Colonial Revivals and American Culture, 1876–1986
By Karal Ann Marling; Harvard University Press; 445 pages.
George Washington has been the constant figure in American life since the day he became President. In a witty, irreverent look at how Americans have viewed the father of our country, Karal Ann Marling traces Washington in our culture from 1876, the date of the Philadelphia Centennial Exhibition, to the 1980s, when Ronald Reagan recalled erroneously our nation’s first leader praying on his knees in the snows of Valley Forge.
Washington is a symbol of unity in an often divided society, and he has been since the Civil War. Marling shows him as a lover and a poet in the 1901 play Washington and the Lady and as the very model of the modern man in advertisements from the 1920s. His idealized rural boyhood was the blueprint for a generation of politicians; Herbert Hoover used it in the election of 1928. Following World War II Washington became a pop idol; today he serves both as an automobile salesman and as the benevolent patriarch who beckons us to sales in February.

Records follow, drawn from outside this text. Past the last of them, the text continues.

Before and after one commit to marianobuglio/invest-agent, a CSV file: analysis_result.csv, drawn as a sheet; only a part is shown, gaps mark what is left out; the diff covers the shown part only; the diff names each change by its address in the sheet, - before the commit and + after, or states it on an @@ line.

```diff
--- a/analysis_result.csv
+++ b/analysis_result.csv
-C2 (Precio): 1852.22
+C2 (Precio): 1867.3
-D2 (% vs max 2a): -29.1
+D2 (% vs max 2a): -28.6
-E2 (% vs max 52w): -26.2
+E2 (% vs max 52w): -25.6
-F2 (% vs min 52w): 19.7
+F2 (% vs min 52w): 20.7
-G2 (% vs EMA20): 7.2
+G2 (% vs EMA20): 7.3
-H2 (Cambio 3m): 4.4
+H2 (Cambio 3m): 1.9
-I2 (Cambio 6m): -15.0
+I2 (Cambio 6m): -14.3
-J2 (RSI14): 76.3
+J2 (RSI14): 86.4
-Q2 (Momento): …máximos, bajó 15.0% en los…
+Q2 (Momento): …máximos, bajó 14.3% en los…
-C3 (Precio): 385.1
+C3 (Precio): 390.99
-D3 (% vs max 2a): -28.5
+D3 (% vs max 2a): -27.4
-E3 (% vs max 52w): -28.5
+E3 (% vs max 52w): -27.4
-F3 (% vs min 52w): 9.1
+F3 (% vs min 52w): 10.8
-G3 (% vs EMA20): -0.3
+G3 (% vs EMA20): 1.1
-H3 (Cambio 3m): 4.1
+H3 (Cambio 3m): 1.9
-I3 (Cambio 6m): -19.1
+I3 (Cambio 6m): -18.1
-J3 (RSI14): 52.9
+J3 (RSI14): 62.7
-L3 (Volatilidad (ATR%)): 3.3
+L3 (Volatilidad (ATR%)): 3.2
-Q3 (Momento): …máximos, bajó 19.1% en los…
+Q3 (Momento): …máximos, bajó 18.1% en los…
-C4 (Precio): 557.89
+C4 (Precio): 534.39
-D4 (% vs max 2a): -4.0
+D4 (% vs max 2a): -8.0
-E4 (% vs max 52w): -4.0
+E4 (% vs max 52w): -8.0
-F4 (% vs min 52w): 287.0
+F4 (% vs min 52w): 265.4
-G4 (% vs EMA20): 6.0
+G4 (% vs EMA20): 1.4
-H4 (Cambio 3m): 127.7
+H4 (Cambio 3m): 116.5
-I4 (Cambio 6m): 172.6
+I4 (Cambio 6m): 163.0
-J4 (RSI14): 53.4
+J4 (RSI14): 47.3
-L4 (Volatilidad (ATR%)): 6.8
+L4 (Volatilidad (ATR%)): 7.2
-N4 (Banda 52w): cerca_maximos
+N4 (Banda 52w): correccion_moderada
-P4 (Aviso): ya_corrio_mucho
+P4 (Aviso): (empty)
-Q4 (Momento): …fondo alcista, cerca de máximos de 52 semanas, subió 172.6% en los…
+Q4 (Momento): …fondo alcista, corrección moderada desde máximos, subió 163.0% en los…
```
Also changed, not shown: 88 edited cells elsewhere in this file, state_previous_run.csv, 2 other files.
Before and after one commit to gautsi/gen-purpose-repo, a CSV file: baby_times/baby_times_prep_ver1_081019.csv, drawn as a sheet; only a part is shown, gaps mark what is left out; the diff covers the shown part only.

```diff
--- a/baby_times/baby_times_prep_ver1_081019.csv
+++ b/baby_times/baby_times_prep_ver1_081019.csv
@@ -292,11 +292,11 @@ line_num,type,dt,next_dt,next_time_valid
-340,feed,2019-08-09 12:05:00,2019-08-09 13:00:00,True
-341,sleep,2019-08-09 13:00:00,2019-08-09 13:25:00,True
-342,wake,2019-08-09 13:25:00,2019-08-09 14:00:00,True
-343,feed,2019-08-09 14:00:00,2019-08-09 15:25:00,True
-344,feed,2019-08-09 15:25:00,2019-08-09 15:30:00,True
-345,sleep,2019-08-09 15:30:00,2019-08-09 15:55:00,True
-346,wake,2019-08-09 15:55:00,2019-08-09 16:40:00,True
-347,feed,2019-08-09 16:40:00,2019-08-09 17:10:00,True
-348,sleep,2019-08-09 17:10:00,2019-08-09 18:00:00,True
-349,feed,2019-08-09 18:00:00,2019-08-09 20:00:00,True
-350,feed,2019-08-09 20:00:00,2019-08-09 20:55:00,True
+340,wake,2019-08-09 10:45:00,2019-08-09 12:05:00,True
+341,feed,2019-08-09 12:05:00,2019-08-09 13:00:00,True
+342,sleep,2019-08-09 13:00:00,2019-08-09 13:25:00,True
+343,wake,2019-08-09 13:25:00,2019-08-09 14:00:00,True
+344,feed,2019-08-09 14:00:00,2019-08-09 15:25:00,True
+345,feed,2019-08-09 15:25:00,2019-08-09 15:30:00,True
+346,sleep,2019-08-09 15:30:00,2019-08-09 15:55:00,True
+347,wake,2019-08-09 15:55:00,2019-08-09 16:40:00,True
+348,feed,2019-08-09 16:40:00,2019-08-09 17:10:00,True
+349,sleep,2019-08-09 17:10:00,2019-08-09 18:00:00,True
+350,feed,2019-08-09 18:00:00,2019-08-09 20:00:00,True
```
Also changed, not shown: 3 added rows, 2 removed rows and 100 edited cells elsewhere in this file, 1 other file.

Marling has pursued Washington from Mount Vernon to the Super Bowl and through flea markets to meetings of the D.A.R. She has found him in historical romances, in Hollywood epics, and on pin trays; his influence extends to furniture design and national pageantry, to flatware and modern art. The remarkable illustrations are varied and well integrated into the text. Combining historical analysis with art history and cultural criticism, Marling has provided a lively new view of a hero turned into an icon.